It's funny; I picked out this reading almost a month ago, but fan fiction is on my mind right now because I just had an extensive discussion with a friend over it. Again, we're in an area where my own knowledge is rather lacking, but fan fiction fascinates me; it means modifying your own writing style to fit someone else's characters, but also modifying the characters to fit your vision for them. I like that balance. The story here is that, in 1982, Chris strompolos, 11 years old, asked Eric Zala, 12, to help him remake Raiders of the Lost Ark, shot for shot. It took them seven years. Honestly, I don't know how you get a whole book out of that. It strikes me that a short article and a youtube link would be enough. But on the other hand, the potential is there. And Eisenstock's focus--how the pair overcame all technical problems, and how their friendship and lives evolved as a result--really demonstrates how fan fiction works, how it's not just a process of copying what's already been created rather than making something your own. Rather, it's about taking something that you value and using it as a guiding principle, channeling your creative energies through it, and making something bigger than yourself. And that's pretty cool.

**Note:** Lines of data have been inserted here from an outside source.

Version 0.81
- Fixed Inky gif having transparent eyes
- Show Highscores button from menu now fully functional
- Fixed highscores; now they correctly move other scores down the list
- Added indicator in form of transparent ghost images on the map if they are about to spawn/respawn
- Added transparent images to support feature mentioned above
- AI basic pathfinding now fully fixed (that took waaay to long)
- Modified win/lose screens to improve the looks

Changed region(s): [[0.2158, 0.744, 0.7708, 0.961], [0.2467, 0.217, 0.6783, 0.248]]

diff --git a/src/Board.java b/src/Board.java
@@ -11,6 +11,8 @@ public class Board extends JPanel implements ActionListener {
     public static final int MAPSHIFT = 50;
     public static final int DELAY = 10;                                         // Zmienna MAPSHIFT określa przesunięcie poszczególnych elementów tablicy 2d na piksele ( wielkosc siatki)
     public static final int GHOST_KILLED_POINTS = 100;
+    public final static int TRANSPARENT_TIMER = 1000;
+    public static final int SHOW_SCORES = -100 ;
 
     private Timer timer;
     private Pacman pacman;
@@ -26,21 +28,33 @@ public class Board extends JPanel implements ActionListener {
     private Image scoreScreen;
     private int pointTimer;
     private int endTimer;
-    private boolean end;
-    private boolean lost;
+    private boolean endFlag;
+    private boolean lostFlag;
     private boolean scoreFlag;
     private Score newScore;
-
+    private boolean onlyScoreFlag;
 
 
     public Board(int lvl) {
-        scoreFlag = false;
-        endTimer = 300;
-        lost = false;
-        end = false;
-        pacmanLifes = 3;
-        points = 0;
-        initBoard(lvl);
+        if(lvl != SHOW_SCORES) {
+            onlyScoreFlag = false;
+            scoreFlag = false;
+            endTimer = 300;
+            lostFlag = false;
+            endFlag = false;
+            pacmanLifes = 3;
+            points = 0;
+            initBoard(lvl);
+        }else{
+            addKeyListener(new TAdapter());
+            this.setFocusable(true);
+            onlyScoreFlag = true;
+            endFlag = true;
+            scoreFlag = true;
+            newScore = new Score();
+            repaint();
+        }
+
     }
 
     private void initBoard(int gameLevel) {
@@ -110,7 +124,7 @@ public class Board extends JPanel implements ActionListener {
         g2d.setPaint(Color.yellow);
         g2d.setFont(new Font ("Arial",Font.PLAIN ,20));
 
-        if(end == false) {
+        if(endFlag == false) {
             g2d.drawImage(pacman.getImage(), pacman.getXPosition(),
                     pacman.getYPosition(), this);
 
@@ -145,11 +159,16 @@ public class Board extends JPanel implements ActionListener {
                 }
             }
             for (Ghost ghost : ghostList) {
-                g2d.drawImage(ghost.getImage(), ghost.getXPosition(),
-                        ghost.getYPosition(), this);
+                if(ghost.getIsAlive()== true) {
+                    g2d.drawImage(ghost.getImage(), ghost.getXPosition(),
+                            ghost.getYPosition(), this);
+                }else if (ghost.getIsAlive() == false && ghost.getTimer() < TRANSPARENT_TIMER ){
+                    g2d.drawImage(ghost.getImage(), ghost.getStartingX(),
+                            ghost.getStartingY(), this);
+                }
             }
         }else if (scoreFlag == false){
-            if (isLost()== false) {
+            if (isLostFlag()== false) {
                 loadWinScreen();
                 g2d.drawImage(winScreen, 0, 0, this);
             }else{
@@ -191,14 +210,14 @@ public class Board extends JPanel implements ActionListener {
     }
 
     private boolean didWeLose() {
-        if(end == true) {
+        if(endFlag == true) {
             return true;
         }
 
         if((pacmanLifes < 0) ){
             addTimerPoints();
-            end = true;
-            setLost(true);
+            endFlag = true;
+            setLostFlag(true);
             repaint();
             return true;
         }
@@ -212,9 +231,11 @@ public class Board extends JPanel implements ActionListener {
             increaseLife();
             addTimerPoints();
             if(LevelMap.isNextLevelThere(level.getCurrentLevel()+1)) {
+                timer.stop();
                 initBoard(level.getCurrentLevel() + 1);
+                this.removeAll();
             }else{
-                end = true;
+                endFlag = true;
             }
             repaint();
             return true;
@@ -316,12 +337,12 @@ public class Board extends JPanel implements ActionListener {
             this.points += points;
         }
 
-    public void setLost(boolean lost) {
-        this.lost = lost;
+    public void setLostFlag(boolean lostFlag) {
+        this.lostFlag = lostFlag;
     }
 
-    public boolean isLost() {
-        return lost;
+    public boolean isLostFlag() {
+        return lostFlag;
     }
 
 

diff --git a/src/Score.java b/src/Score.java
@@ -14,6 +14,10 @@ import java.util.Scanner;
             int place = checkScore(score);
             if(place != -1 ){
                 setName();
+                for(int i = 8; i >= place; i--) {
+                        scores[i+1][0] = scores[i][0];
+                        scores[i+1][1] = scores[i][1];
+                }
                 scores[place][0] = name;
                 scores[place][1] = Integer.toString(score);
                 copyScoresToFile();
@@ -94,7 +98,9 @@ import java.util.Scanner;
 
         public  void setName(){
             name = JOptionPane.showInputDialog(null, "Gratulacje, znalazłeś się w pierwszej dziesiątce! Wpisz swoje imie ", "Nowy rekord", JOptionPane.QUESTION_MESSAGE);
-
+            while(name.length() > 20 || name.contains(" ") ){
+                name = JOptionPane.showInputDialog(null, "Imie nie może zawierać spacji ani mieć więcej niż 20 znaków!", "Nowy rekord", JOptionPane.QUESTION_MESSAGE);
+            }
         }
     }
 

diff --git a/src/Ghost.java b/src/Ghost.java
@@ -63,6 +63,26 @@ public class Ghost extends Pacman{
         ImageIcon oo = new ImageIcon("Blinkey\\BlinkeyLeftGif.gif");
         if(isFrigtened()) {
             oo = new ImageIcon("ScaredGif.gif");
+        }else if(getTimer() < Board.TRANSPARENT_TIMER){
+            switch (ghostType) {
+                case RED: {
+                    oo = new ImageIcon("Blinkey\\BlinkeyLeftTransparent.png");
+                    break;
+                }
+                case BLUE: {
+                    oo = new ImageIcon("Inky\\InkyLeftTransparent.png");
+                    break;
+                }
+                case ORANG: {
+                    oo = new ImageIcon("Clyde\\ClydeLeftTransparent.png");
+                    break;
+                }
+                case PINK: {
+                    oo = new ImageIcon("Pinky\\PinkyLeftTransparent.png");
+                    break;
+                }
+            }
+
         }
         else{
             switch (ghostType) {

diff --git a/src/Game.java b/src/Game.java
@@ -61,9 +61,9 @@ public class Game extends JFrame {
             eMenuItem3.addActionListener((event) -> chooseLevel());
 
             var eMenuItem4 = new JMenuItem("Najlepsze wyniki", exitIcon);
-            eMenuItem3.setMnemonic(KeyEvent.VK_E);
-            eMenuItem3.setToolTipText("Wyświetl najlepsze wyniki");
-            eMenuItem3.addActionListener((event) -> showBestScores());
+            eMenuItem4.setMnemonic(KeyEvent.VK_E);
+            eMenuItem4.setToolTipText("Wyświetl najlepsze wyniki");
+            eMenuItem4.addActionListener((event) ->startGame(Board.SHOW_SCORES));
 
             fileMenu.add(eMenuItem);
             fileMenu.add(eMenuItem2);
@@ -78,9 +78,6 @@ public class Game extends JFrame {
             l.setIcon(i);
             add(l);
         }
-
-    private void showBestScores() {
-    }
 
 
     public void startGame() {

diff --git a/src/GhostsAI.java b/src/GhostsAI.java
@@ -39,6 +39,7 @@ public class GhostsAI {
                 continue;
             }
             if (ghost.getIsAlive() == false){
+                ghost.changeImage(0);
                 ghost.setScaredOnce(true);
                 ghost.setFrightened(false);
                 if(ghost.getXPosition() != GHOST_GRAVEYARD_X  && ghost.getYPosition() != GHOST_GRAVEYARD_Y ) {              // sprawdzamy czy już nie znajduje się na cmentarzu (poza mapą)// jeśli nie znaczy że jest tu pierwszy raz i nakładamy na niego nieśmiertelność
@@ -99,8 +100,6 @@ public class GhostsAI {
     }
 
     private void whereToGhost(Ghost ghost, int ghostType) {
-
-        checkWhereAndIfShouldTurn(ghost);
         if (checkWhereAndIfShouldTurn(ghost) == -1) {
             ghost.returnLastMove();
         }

From June 23rd
Cigarette wars : the triumph of "the little white slaver" / Cassandra Tate. New York : Oxford University Press, 1999.

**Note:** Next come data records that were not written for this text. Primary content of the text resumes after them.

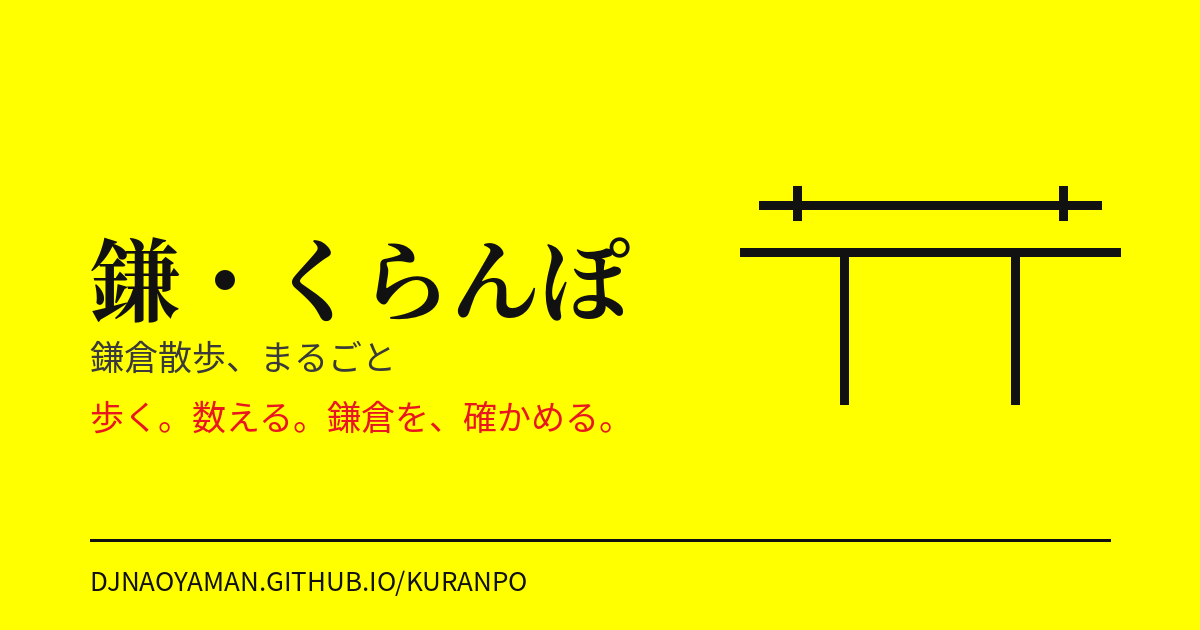
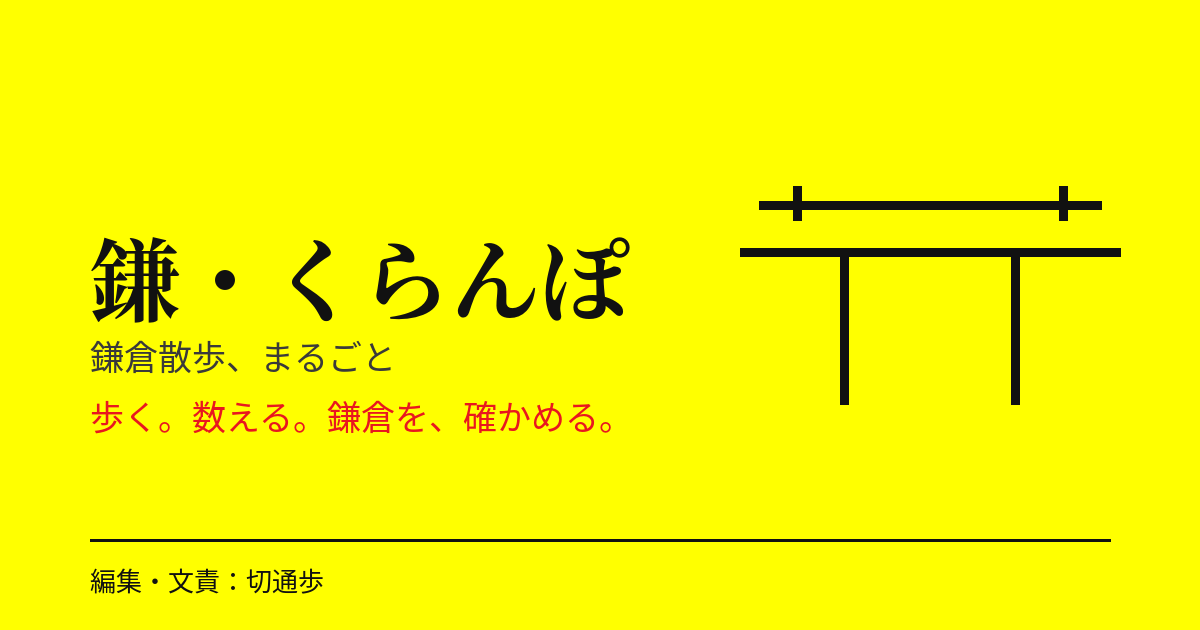
Deploy kuranpo v3.1.0 site content

Changed region(s): [[0.0617, 0.9048, 0.4317, 0.9651]]

diff --git a/changelog.html b/changelog.html
@@ -287,7 +287,8 @@
   <b style="color:var(--ink)">v2.7.0（2026-09-24）</b>：見出し・タイトル等に使っていた明朝体（Shippori Mincho）をやめ、全てゴシック体（Zen Kaku Gothic New）に統一。全36ページ・187箇所を一括変更し、不要になった明朝体フォントの読み込みも削除して軽量化した。<br>
   <b style="color:var(--ink)">v2.8.0（2026-09-24）</b>：①コースカード・章カードのグリッドを、1024px以上でも3列にせず最大2列で固定。②カードの高さがテキスト量によってバラバラに見えていたのを解消：グリッドの<code>align-items</code>を<code>stretch</code>にして同じ行のカードの高さを揃え、カード自体もflexの縦積みに変更。「くわしく読む」リンクを各カードの下端に固定し、本文の長さに関わらず読み終わりの位置が揃うようにした。<br>
   <b style="color:var(--ink)">v2.9.0（2026-09-24）</b>：これまでの度重なる配色変更の過程で、一部の色指定が古いバージョンのまま置き去りになっていたのを、全ファイルにわたって洗い出して修正。①足跡カーソルの色配列（フォールバック値）が、2世代前の配色（朱#E0391D・藍#17427E・苔#1B7A3D・黄土#D99A1B）のまま止まっていた箇所を、全36ページで現行配色に更新。②「トップに戻る」ボタンのホバー色が、最初期バージョンから一度も更新されずに残っていた（#7a2e1a／#7a2b1dの表記ゆれ含む）のを、現在の朱色に合わせて修正。③theme-colorメタタグが1世代前の朱色のままだったのを修正。④統計ボックスの文字色が、暖色系だった旧世代パレットの色（#F0DAC8等）のまま更新されておらず、現在のポップな配色から浮いていたのを、サイトの主色である黄色を軸にした配色に刷新。全ファイルでhex色・rgba値を総点検し、現行パレット以外の値がchangelogの過去バージョン記述を除いて残っていないことを確認済み。<br>
-  <b style="color:var(--ink)">v3.0.0（2026-09-24）</b>：①エリアの位置関係模式図を再設計。円のノードが5〜6文字のラベルに対して小さすぎ、文字がはみ出していたのを、角丸長方形（ピル型）に変更してラベル・コースコードが必ず収まるサイズを個別に計算。文字サイズも11px→16px、8px→11.5pxに拡大し、線・枠も太くしてサイト全体のポップな印象に合わせた。②サイト全体の文字サイズが、ポップで力強いトーン＆マナーに対して小さすぎるとの指摘を受け、本文・説明文・用語解説など読み物として使われる文字サイズを一律で約2px前後拡大（全36ページ・1199箇所）。コース別知識ページの見出しサイズも合わせて拡大。全ファイルの一括ダウンロードは<a href="kuranpo_v3.0.0.zip" style="color:var(--vermilion); text-decoration:underline;">kuranpo_v3.0.0.zip</a>から。
+  <b style="color:var(--ink)">v3.0.0（2026-09-24）</b>：①エリアの位置関係模式図を再設計。円のノードが5〜6文字のラベルに対して小さすぎ、文字がはみ出していたのを、角丸長方形（ピル型）に変更してラベル・コースコードが必ず収まるサイズを個別に計算。文字サイズも11px→16px、8px→11.5pxに拡大し、線・枠も太くしてサイト全体のポップな印象に合わせた。②サイト全体の文字サイズが、ポップで力強いトーン＆マナーに対して小さすぎるとの指摘を受け、本文・説明文・用語解説など読み物として使われる文字サイズを一律で約2px前後拡大（全36ページ・1199箇所）。コース別知識ページの見出しサイズも合わせて拡大。<br>
+  <b style="color:var(--ink)">v3.1.0（2026-09-24）</b>：以前の面白法人カヤックのWEBサイト（漫画的表現・ハーフトーン・星の爆発・ネイティブ感のあるアニメーション）を参照し、以下を実施。①「基礎知識・歴史知識」が6つのコース別チャプターと並列のカードとして並んでいたのを分離。コースを選ぶための入口ではなく読み物であることを示すため、破線囲みの横長バナーとして独立配置に変更。②トップのヒーローに、鎌倉大仏の簡略シルエット・ハーフトーンドット・きらめく星の爆発を追加。作者が歩いて確かめている土地の象徴を、抽象的な等高線モチーフから具体的な大仏モチーフへ転換。③OG画像の署名表記を、実URLに使われる技術的なGitHubアカウント名（NAOYAMAN）ではなく、このサイトの編者ペルソナである「切通歩」に修正。④コース別カード・章カードのホバー時の動きを、バネのように少し弾んでから収まる動き（オーバーシュートするイージング）に変更し、クリック時にもタップした感覚が伝わるフィードバックを追加。ゲームアプリに近いネイティブな触感を意識した。全ファイルの一括ダウンロードは<a href="kuranpo_v3.1.0.zip" style="color:var(--vermilion); text-decoration:underline;">kuranpo_v3.1.0.zip</a>から。
   <b style="color:var(--ink)">v1.9.0（2026-09-24）</b>：取りこぼしていた翻訳の追加・第1弾。index.htmlのタブ内の細部（所要時間の絞り込みボタン、エリア模式図マップの7エリア名、子供向けチャプターの理由説明4件、カードの「くわしく読む」リンク、歩いたスタンプボタンのツールチップ、季節のおすすめ11件の時期・理由、年間一覧の月名、開閉トグルボタン）を翻訳。作業の過程で、言語切替の内部処理（日本語原文のキャッシュ）が一部のカード（コンプリート版・宗教・人物・年表）の描画完了前に実行されてしまい、これらのカードで日本語に戻せなくなる可能性があったアーキテクチャ上の不具合を発見し、キャッシュ処理を全カード描画後に実行されるよう修正した。残る取りこぼし（エリア別・コンプリート版・子供向けカードのタイトルとテーマ文、宗教・人物・年表37レッグの本文）は次回以降で対応する。全ファイルの一括ダウンロードは<a href="kuranpo_v1.9.0.zip" style="color:var(--vermilion); text-decoration:underline;">kuranpo_v1.9.0.zip</a>から。
 </div>
 
@@ -386,6 +387,7 @@
     <li><span class="tag fix">v2.8.0</span>カードグリッドを1024px以上でも最大2列に固定（3列廃止）。カードの高さを行内で揃え、「くわしく読む」を下端に固定して文字量による見た目の不揃いを解消。</li>
     <li><span class="tag fix">v2.9.0</span>度重なる配色変更の過程で置き去りになっていた古い色指定を全ファイルで洗い出し修正：足跡カーソルの色配列、戻るボタンのホバー色、theme-colorメタタグ、統計ボックスの文字色。全て現行パレットに統一。</li>
     <li><span class="tag major">v3.0.0</span>エリア模式図を円からピル型に再設計し、文字はみ出しを解消。サイト全体の文字サイズをポップなトーンに合わせて一律拡大（約2px、全36ページ・1199箇所）。</li>
+    <li><span class="tag major">v3.1.0</span>面白法人カヤックの旧WEBサイトを参照。「基礎知識・歴史知識」をコースカードから分離し破線バナーに。ヒーローに大仏シルエット・ハーフトーン・星の爆発を追加。OG画像の署名を「切通歩」に修正。カード類のホバーをバネのように弾む動きに変更。</li>
   </ol>
 </section>
 

diff --git a/index.html b/index.html
@@ -113,8 +113,14 @@
 
   .contour-motif{
     position:absolute; top:0; right:0; height:100%; width:56%; max-width:640px;
-    color:var(--ink); opacity:.10; pointer-events:none;
+    color:var(--ink); opacity:.9; pointer-events:none;
   }
+  .am-star{color:var(--vermilion); animation:starTwinkle 2.4s ease-in-out infinite;}
+  @keyframes starTwinkle{
+    0%,100%{opacity:.5; transform-origin:center;}
+    50%{opacity:1;}
+  }
+  @media (prefers-reduced-motion: reduce){ .am-star{animation:none;} }
 
   /* ---------- back to top ---------- */
   .back-to-top{
@@ -213,11 +219,12 @@
   .ch{
     display:block; background:var(--card); padding:26px 22px 24px; cursor:pointer;
     border:3px solid var(--ink); border-radius:18px;
-    transition:transform .18s ease, box-shadow .18s ease;
+    transition:transform .28s cubic-bezier(.34,1.56,.64,1), box-shadow .28s cubic-bezier(.34,1.56,.64,1);
     text-decoration:none; color:inherit;
     box-shadow:5px 5px 0 rgba(17,17,17,0.14);
   }
-  .ch:hover{transform:rotate(-0.5deg) translateY(-3px); box-shadow:7px 8px 0 rgba(17,17,17,0.18);}
+  .ch:hover{transform:rotate(-1deg) translateY(-5px) scale(1.02); box-shadow:9px 10px 0 rgba(17,17,17,0.2);}
+  .ch:active{transform:rotate(-0.3deg) translateY(-1px) scale(.99); transition-duration:.05s;}
   .ch[data-tab="geo"] .ch-no, .ch[data-tab="kids"] .ch-no, .ch[data-tab="complete"] .ch-no{background:var(--vermilion);}
   .ch[data-tab="religion"] .ch-no{background:var(--moss);}
   .ch[data-tab="person"] .ch-no{background:var(--indigo);}
@@ -240,6 +247,22 @@
     border-bottom:1px solid var(--line); padding-bottom:1px; transition:border-color .2s ease, color .2s ease;
   }
   .ch:hover .ch-link{color:var(--vermilion); border-color:var(--vermilion);}
+
+  .ref-banner{
+    display:flex; align-items:center; gap:14px; margin-top:18px; padding:16px 18px;
+    background:#fff; border:3px dashed var(--ink); border-radius:14px;
+    text-decoration:none; color:inherit; transition:transform .15s ease, background .15s ease;
+  }
+  .ref-banner:hover{transform:translateY(-2px); background:var(--vermilion-bg);}
+  .ref-banner-icon{font-size:28px; flex:0 0 auto;}
+  .ref-banner-body{flex:1 1 auto; display:flex; flex-direction:column; gap:2px;}
+  .ref-banner-body b{font-size:15px;}
+  .ref-banner-body span{font-size:13px; color:var(--ink-soft); line-height:1.6;}
+  .ref-banner-links{font-family:"IBM Plex Mono", monospace; font-size:11px; color:var(--ink-soft); flex:0 0 auto; white-space:nowrap;}
+  @media (max-width:600px){
+    .ref-banner{flex-wrap:wrap;}
+    .ref-banner-links{width:100%; padding-left:42px;}
+  }
 
   @media (min-width:768px){
     .ch-grid{grid-template-columns:repeat(2,1fr);}
@@ -332,11 +355,12 @@
     margin:0 0 14px; padding:16px 18px 16px;
     text-decoration:none; color:inherit;
     opacity:0;
-    transition:opacity .5s ease, transform .18s ease, box-shadow .18s ease;
+    transition:opacity .5s ease, transform .28s cubic-bezier(.34,1.56,.64,1), box-shadow .28s cubic-bezier(.34,1.56,.64,1);
     box-shadow:4px 4px 0 rgba(17,17,17,0.12);
   }
   .card.in-view{opacity:1;}
-  .card:hover{transform:rotate(-0.6deg) translateY(-3px); box-shadow:6px 7px 0 rgba(17,17,17,0.16);}
+  .card:hover{transform:rotate(-1.2deg) translateY(-5px) scale(1.02); box-shadow:8px 9px 0 rgba(17,17,17,0.18);}
+  .card:active{transform:rotate(-0.3deg) translateY(-1px) scale(.99); transition-duration:.05s;}
 
   .card{position:relative;}
   .progress-note{
@@ -530,11 +554,24 @@
 
 <header class="site" id="top">
   <svg class="contour-motif" viewBox="0 0 640 640" aria-hidden="true" preserveAspectRatio="xMaxYMid slice">
-    <path d="M 520 60 C 620 120 640 260 560 340 C 480 420 340 440 280 380" fill="none" stroke="currentColor" stroke-width="1.4"/>
-    <path d="M 480 20 C 610 70 660 240 560 360 C 460 480 280 490 210 400" fill="none" stroke="currentColor" stroke-width="1.4"/>
-    <path d="M 440 -10 C 600 30 690 230 560 390 C 440 540 220 540 140 420" fill="none" stroke="currentColor" stroke-width="1.4"/>
-    <path d="M 400 -30 C 590 -10 720 220 560 420 C 410 600 160 590 70 440" fill="none" stroke="currentColor" stroke-width="1.4"/>
-    <circle cx="560" cy="230" r="3" fill="currentColor"/>
+    <defs>
+      <pattern id="halftone" width="14" height="14" patternUnits="userSpaceOnUse">
+        <circle cx="7" cy="7" r="3" fill="currentColor"/>
+      </pattern>
+      <clipPath id="buddhaClip"><circle cx="430" cy="330" r="230"/></clipPath>
+    </defs>
+    <circle cx="430" cy="330" r="230" fill="url(#halftone)" opacity=".14" clip-path="url(#buddhaClip)"/>
+    <circle cx="430" cy="330" r="230" fill="none" stroke="currentColor" stroke-width="4"/>
+    <!-- 鎌倉大仏（簡略シルエット） -->
+    <g transform="translate(430,330)" fill="none" stroke="currentColor" stroke-width="7" stroke-linejoin="round" stroke-linecap="round">
+      <path d="M -95 120 C -95 40 -70 -30 0 -30 C 70 -30 95 40 95 120 Z"/>
+      <circle cx="0" cy="-95" r="52"/>
+      <path d="M -60 60 C -40 90 40 90 60 60"/>
+      <path d="M -95 120 L -125 130 L 125 130 L 95 120"/>
+    </g>
+    <g class="am-star" style="animation-delay:0s" transform="translate(560,110) rotate(12)"><path d="M0-22 L6-6 22 0 6 6 0 22 -6 6 -22 0 -6-6Z" fill="currentColor"/></g>
+    <g class="am-star" style="animation-delay:.5s" transform="translate(150,90) rotate(-8) scale(.6)"><path d="M0-22 L6-6 22 0 6 6 0 22 -6 6 -22 0 -6-6Z" fill="currentColor"/></g>
+    <g class="am-star" style="animation-delay:1s" transform="translate(590,480) rotate(20) scale(.75)"><path d="M0-22 L6-6 22 0 6 6 0 22 -6 6 -22 0 -6-6Z" fill="currentColor"/></g>
   </svg>
   <div class="inner">
     <p class="kicker reveal-line" data-i18n="site.kicker">鎌倉さんぽ、まるごと</p>
@@ -630,15 +667,16 @@
       <p data-i18n="chapters.complete.desc">エリア別コースが訪ねなかった社寺を拾う、補足の16コース。すべて歩いた人向け。</p>
       <span class="ch-link" data-i18n="chapters.complete.link">16コースを見る</span>
     </a>
-    <div class="ch ch-ref" onclick="location.href='basics.html'">
-      <p class="ch-no mincho">＋</p>
-      <p class="ch-en">Reference</p>
-      <h3 class="mincho" data-i18n="chapters.ref.title">基礎知識・歴史知識</h3>
-      <p class="ch-tagline mincho" data-i18n="chapters.ref.tagline">知ってから歩くと、同じ道が違って見える。</p>
-      <p data-i18n="chapters.ref.desc">歩く前に読む用語集と、コース別の歴史知識。別ページにまとめた。</p>
-      <span class="ch-link">basics.html / history.html</span>
-    </div>
   </div>
+
+  <a class="ref-banner" href="basics.html">
+    <span class="ref-banner-icon">📖</span>
+    <span class="ref-banner-body">
+      <b data-i18n="chapters.ref.title">基礎知識・歴史知識</b>
+      <span data-i18n="chapters.ref.desc">歩く前に読む用語集と、コース別の歴史知識。コースではなく、読み物として別ページにまとめてある。</span>
+    </span>
+    <span class="ref-banner-links">basics.html / history.html</span>
+  </a>
 </section>
 
 <div class="intro">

Now, cigarette companies have something of an image problem, an image problem caused by the fact that their product tends to kill people. And they're facing tougher and tougher restriction. But this isn't the first time they've passed through hardship. Tate uncovers the fight against tobacco between 1890 and 1930, drawing on archives and histories to weave together the feints and attacks in this story. Progressive reformers and religious fundamentalists actually united to fight smoking--and there's an alliance you don't see a lot today. I was immediately curious about what led to the collapse of this effort: it was World War I, where millions of soldiers took up the habit, and cigarettes became associated with freedom, modernity, and sophistication. So really, all Big Tobacco needs to get back on top is one good war. It sounds interesting, though if I was given a choice of nonfiction to read for my own amusement, I'd probably gravitate towards Gould or the food book.
In the life of cities / edited by Mohsen Mostafavi, Harvard University, Graduate School of Design.
It feels like we've come full circle, with a book on, if not architecture, then certainly city design. I can't find anything as useful as a table of contents, but the general conceit here is that Mostafavi asked two dozen architects and designers what the relationship is between the design of a city and the life engendered by that design. Whatever the answers are, I can at least say that Sao Paulo, Houston, Paris, Jakarta, and Mumbai are involved. Obviously, there is a connection; in Saskatoon, the distance between places and the way the transport system is optimized for driving calls for a particular way of life. Likewise, Toronto has so many battles over bikes and cars because its sheer population density requires a design that optimizes that density. So the question isn't whether there is a connection, but what sort of connections can exist. Sounds interesting. Too bad no one seems to be particularly interested in answering that in the online material.
That's it for this week. See you next time.